Omitting all pictures, retype the entries below exactly as given.

○ ○ ○ ○ ○ ○ ○

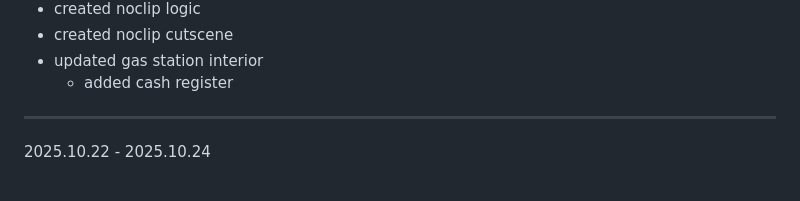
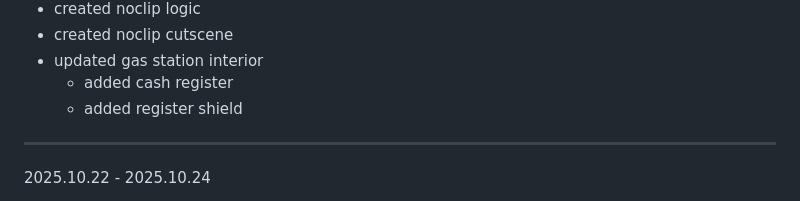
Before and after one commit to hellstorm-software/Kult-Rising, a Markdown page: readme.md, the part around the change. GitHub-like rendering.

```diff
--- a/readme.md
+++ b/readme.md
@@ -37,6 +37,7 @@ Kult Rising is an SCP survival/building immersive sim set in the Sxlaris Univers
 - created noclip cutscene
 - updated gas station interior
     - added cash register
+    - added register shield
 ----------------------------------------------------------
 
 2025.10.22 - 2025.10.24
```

○ ○ ○ ○ ○ ○ ○

▶ [The answer]:
Before and after one commit to hellstorm-software/Kult-Rising, a Markdown page: readme.md, the part around the change. GitHub-like rendering.

```diff
--- a/readme.md
+++ b/readme.md
@@ -37,6 +37,7 @@ Kult Rising is an SCP survival/building immersive sim set in the Sxlaris Univers
 - created noclip cutscene
 - updated gas station interior
     - added cash register
+    - added register shield
 ----------------------------------------------------------
 
 2025.10.22 - 2025.10.24
```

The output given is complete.